"Why are you insistent on figuring out everything by yourself? Why is it always you that has to go at it alone?"
"That's just what life is. No one can go with you, no one can tell you how to live your own life, so you need to figure those things out by yourself."
"What about asking for help from the people who love you?"
"What's the point?"
There's a thing that happens to me in therps that I've grown fond of but used to hate. I'll be very calmly saying something, my therps will start pushing back on my sense of 100% certainty, and as my logic unravels before me, I don't notice until I grab a tissue that I've started blubbering while talking. My face feels hot and my hands get sweaty and I feel a sob come from my gut, from my inner child, from an old wound I thought had healed. And that's how I know - something is up here. I'm being stretched into a new truth that is tearing away at how I understand the world. And myself. And it blows.
This was one of those times.
"What about asking for help from the people that love you?"
"You said that. And I said, what's the point? I mean, everyone's journey is separate from one another and trying to get advice from other people just gets in the way of having to navigate life on your own."
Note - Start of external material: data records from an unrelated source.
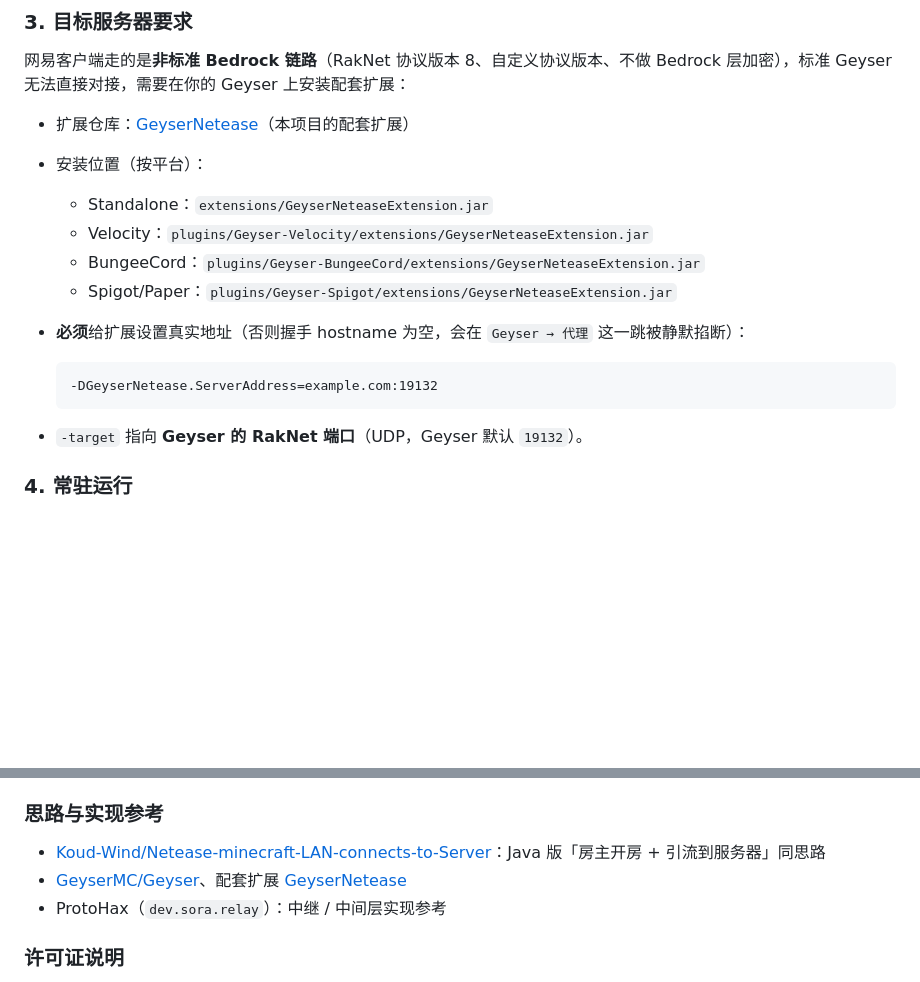
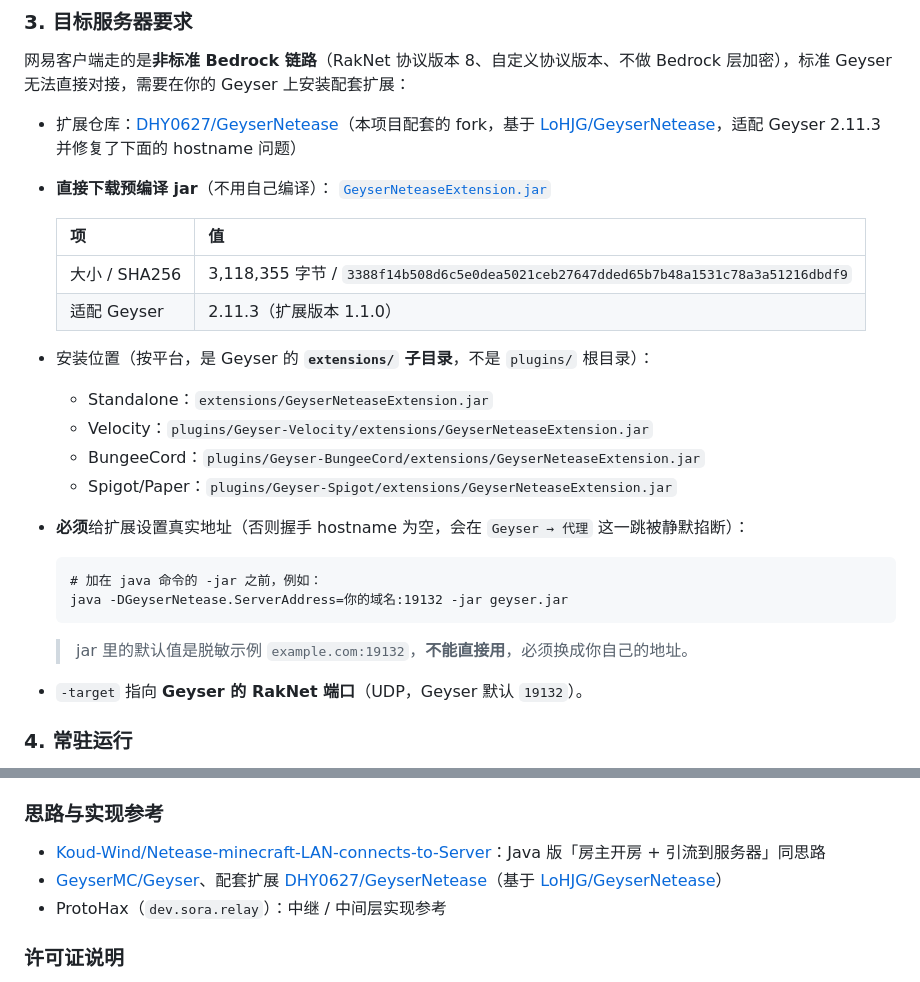
Before and after one commit to DHY0627/NeteaseBedrockGateway, a Markdown page: README.md, 2 parts joined by grey strips. GitHub-like rendering; blank space fills up the shorter version.

Commit message:
docs: 补充配套扩展的下载入口与强制配置说明
- 「目标服务器要求」章节：扩展仓库改为可点击的 fork 链接，
  补预编译 jar 的直接下载地址、大小与 SHA256、适配的 Geyser 版本
- 明确 extensions/ 是 Geyser 的子目录；ServerAddress 的默认值是脱敏示例不可直接用，
  并给出 java -jar 前的完整写法
- 「思路与实现参考」里的相对路径链接改为 GitHub 链接（原 ../GeyserNetease 在线上仓库里点不开）

````diff
--- a/README.md
+++ b/README.md
@@ -205,8 +205,16 @@ NeteaseBedrockGateway.exe -u "房主4399账号" -p "密码" -room-name "我的
 
 网易客户端走的是**非标准 Bedrock 链路**（RakNet 协议版本 8、自定义协议版本、不做 Bedrock 层加密），标准 Geyser 无法直接对接，需要在你的 Geyser 上安装配套扩展：
 
-- 扩展仓库：[GeyserNetease](../GeyserNetease)（本项目的配套扩展）
-- 安装位置（按平台）：
+- 扩展仓库：[DHY0627/GeyserNetease](https://github.com/DHY0627/GeyserNetease)（本项目配套的 fork，基于 [LoHJG/GeyserNetease](https://github.com/LoHJG/GeyserNetease)，适配 Geyser 2.11.3 并修复了下面的 hostname 问题）
+- **直接下载预编译 jar**（不用自己编译）：
+  [`GeyserNeteaseExtension.jar`](https://github.com/DHY0627/GeyserNetease/raw/main/dist/GeyserNeteaseExtension.jar)
+
+  | 项 | 值 |
+  |---|---|
+  | 大小 / SHA256 | 3,118,355 字节 / `3388f14b508d6c5e0dea5021ceb27647dded65b7b48a1531c78a3a51216dbdf9` |
+  | 适配 Geyser | 2.11.3（扩展版本 1.1.0） |
+
+- 安装位置（按平台，是 Geyser 的 **`extensions/` 子目录**，不是 `plugins/` 根目录）：
   - Standalone：`extensions/GeyserNeteaseExtension.jar`
   - Velocity：`plugins/Geyser-Velocity/extensions/GeyserNeteaseExtension.jar`
   - BungeeCord：`plugins/Geyser-BungeeCord/extensions/GeyserNeteaseExtension.jar`
@@ -214,8 +222,11 @@ NeteaseBedrockGateway.exe -u "房主4399账号" -p "密码" -room-name "我的
 - **必须**给扩展设置真实地址（否则握手 hostname 为空，会在 `Geyser → 代理` 这一跳被静默掐断）：
 
   ```
-  -DGeyserNetease.ServerAddress=example.com:19132
+  # 加在 java 命令的 -jar 之前，例如：
+  java -DGeyserNetease.ServerAddress=你的域名:19132 -jar geyser.jar
   ```
+
+  > jar 里的默认值是脱敏示例 `example.com:19132`，**不能直接用**，必须换成你自己的地址。
 
 - `-target` 指向 **Geyser 的 RakNet 端口**（UDP，Geyser 默认 `19132`）。
 
@@ -475,7 +486,7 @@ A：网易客户端使用 RakNet 协议版本 8、自定义协议版本号，且
 ### 思路与实现参考
 
 - [Koud-Wind/Netease-minecraft-LAN-connects-to-Server](https://github.com/Koud-Wind/Netease-minecraft-LAN-connects-to-Server)：Java 版「房主开房 + 引流到服务器」同思路
-- [GeyserMC/Geyser](https://github.com/GeyserMC/Geyser)、配套扩展 [GeyserNetease](../GeyserNetease)
+- [GeyserMC/Geyser](https://github.com/GeyserMC/Geyser)、配套扩展 [DHY0627/GeyserNetease](https://github.com/DHY0627/GeyserNetease)（基于 [LoHJG/GeyserNetease](https://github.com/LoHJG/GeyserNetease)）
 - ProtoHax（`dev.sora.relay`）：中继 / 中间层实现参考
 
 ### 许可证说明
````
We sit quietly for a minute. I'm rubbing a corner of the tissue between my fingers until it starts to break up into bits of lint. And then she says:
"I think you're mixing two things up. Yes, each one of us has our own lives, and we're the only ones that live them. We get to make choices and decisions about how we live that life based on a lot of factors, including what might feel best for us. But how we bring other people into our journey, and lean on one another as we live that life...that is something different. That's a support system. That's the trust and the vulnerability and the love that helps us grow. We get to ask people to come with us."
I tear up now thinking about when this distinction clicked in my head. Our journeys are enhanced by the people we bring along for the ride. And one of the great choices many of us get to make is asking our loved ones for help and support.
I think Little Girl Nina wanted answers all those years ago. I think about conversations at the dinner table, my parents so well intentioned and urging my independent spirit, telling me I'd figure it out in my own time. "When it's time, it's time." they'd add. I wish I could go back and say, "But I'm just a kid! I need you to help me! I need to know it's ok to not want to figure out something by myself."
Adult Nina is here and she reminds that little voice in her head of this in the moments when I hesitate to FaceTime a friend because I'm so depressed I can barely get out of bed to eat. When I pull away from loved ones because I'm afraid that I'm not good enough. By far my biggest lesson in 'leaning in' has been to lean ON my loved ones; that wonderful support network that we are not all blessed to have.
I transitioned out of regular therapy just over a month ago. What that means - and how I arrived at That Place is still very tender and private to me. But I will say this. It couldn't have happened without a shift in my understanding of what it means to "figure it out." Even though I don't see my therapist regularly, I take her words and her care with me. I don't go at it alone anymore.